▸ Exercise details:
Only lines that contain the word "files" are to be returned from the data below.

▸ Data for this exercise:

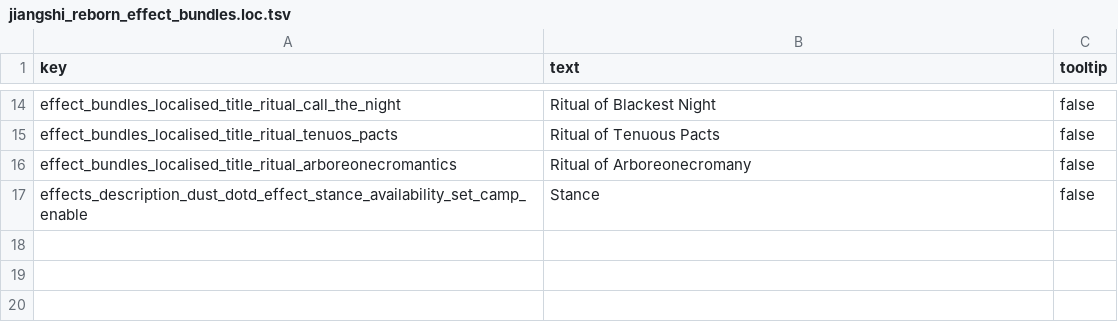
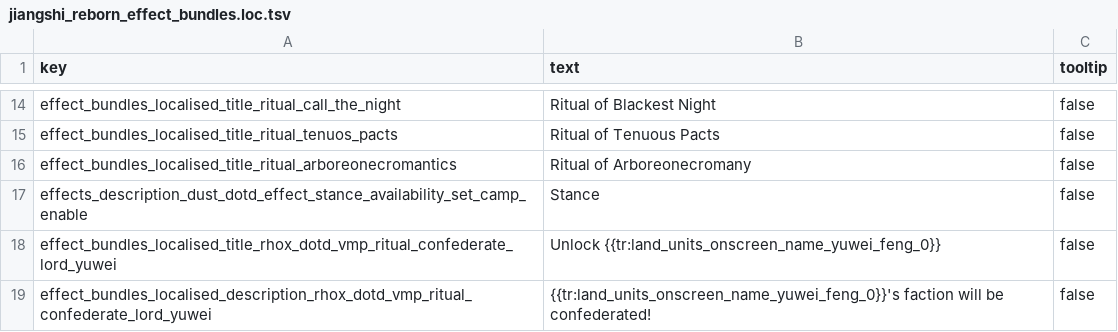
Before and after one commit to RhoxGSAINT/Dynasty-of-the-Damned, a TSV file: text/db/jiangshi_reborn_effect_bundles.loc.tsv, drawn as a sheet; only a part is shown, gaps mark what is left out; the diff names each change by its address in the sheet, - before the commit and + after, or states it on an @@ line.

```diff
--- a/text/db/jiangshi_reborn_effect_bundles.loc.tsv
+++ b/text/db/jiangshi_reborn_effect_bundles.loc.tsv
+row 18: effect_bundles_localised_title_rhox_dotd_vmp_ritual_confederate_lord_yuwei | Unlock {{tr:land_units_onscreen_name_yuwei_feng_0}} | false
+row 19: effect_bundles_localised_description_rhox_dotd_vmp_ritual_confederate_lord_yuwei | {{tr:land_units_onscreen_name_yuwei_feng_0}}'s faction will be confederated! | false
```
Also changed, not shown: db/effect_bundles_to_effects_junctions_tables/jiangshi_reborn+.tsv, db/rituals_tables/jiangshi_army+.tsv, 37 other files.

==

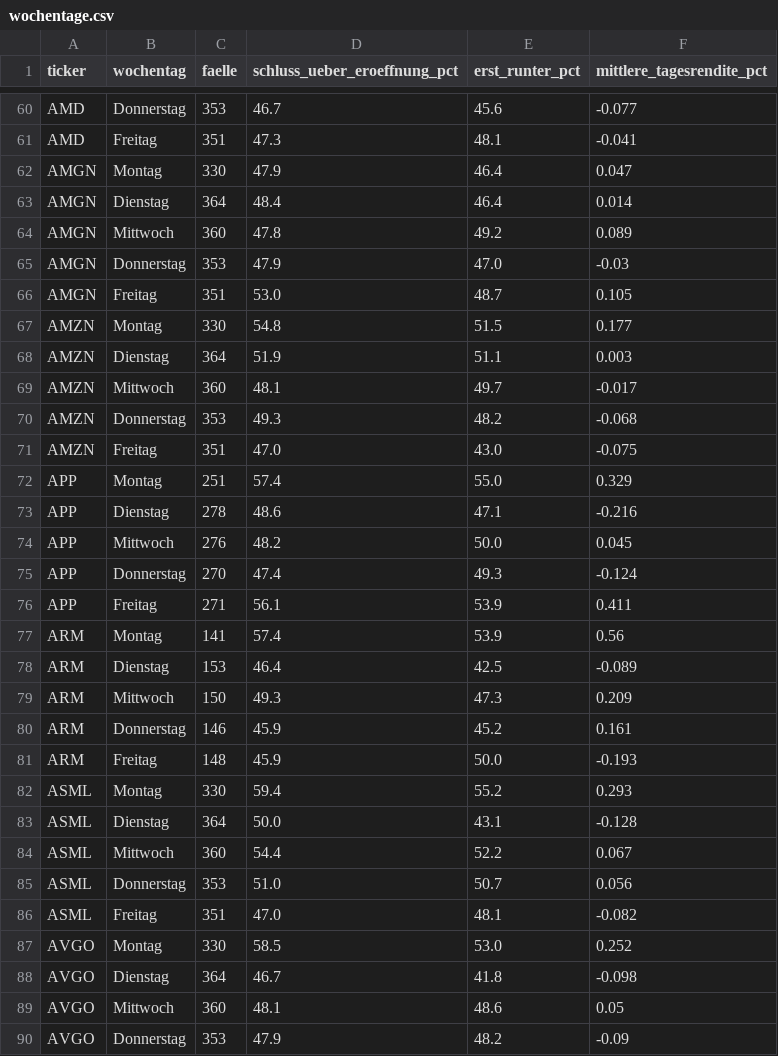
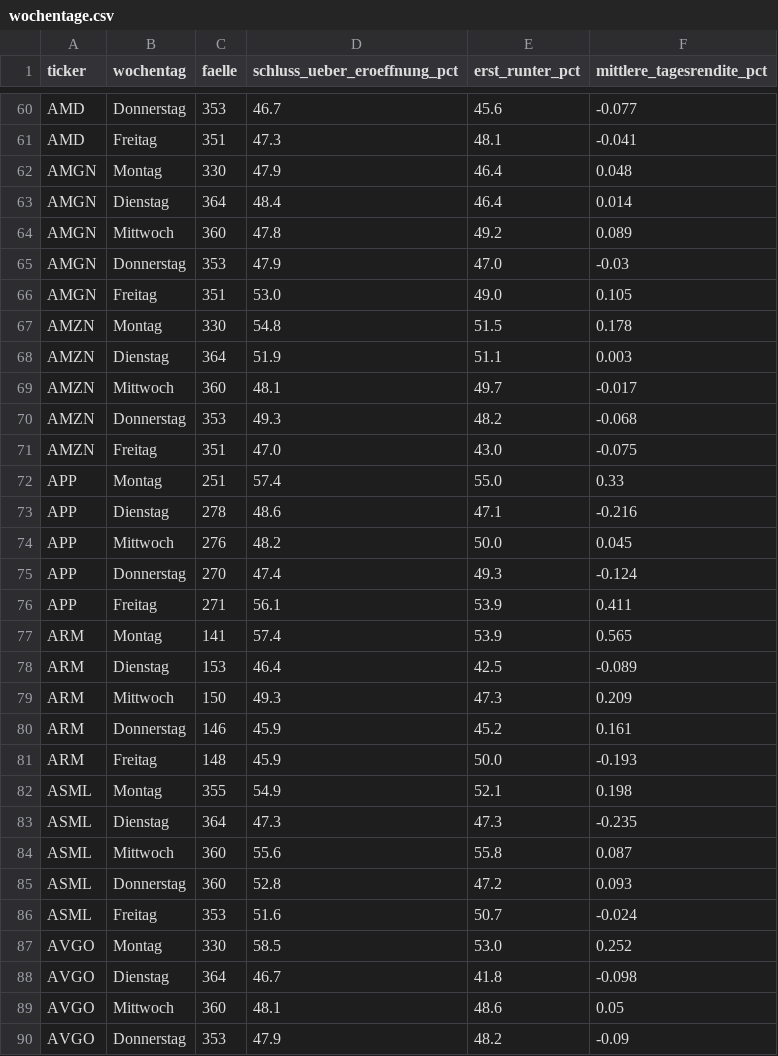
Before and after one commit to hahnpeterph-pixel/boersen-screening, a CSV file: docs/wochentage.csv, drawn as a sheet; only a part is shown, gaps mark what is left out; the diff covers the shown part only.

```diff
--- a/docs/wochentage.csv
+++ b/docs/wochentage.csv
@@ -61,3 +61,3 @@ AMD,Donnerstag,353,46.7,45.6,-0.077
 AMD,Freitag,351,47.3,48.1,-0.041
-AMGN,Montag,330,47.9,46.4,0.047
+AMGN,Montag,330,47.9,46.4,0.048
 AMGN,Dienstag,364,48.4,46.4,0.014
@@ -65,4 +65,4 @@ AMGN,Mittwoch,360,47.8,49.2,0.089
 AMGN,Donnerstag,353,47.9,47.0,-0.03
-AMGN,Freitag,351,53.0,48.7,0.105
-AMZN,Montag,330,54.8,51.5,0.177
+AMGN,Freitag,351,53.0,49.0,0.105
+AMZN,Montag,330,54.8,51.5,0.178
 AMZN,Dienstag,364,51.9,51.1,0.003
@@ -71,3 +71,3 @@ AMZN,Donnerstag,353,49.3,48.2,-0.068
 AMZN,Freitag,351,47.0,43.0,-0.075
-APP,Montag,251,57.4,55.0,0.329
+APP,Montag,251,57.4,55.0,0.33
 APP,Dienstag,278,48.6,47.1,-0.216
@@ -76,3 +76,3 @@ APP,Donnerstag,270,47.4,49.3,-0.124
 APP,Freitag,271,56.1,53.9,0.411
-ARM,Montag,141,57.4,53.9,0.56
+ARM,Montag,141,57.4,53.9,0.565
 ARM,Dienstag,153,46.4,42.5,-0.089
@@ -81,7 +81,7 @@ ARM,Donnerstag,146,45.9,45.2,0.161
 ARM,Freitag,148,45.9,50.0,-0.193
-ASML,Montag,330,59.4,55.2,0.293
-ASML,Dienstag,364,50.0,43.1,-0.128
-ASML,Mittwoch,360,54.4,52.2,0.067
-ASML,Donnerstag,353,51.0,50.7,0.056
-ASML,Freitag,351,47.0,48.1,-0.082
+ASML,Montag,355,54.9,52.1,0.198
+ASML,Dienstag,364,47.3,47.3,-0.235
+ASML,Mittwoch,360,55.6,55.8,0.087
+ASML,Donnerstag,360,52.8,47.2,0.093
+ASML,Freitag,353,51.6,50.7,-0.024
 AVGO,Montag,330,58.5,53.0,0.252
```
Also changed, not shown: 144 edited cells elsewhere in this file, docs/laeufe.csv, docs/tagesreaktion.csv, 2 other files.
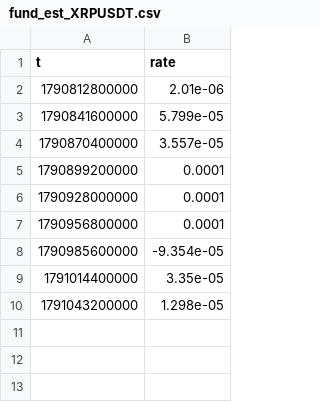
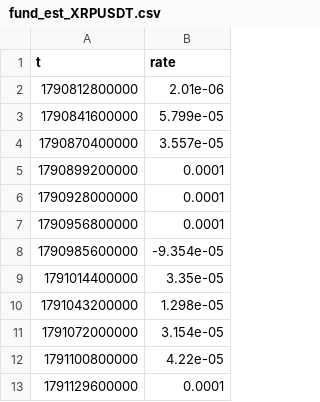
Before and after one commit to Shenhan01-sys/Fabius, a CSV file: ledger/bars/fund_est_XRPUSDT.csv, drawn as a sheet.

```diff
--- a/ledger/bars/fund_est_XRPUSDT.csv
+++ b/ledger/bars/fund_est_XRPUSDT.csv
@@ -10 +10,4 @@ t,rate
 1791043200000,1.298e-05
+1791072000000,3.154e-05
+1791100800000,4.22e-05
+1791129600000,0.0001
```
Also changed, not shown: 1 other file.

* * *

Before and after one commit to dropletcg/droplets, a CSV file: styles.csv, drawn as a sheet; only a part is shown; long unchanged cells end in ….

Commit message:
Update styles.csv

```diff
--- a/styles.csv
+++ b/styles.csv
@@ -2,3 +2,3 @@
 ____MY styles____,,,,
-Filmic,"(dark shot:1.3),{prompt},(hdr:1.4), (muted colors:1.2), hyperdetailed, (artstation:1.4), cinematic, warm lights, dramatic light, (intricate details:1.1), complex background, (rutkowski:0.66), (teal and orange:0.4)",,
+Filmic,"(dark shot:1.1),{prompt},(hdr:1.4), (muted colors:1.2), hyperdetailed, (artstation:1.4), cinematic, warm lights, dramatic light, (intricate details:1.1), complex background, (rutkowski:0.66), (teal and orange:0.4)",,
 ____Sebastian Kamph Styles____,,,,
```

▸ Response for this exercise:
Also changed, not shown: db/effect_bundles_to_effects_junctions_tables/jiangshi_reborn+.tsv, db/rituals_tables/jiangshi_army+.tsv, 37 other files.
Also changed, not shown: 144 edited cells elsewhere in this file, docs/laeufe.csv, docs/tagesreaktion.csv, 2 other files.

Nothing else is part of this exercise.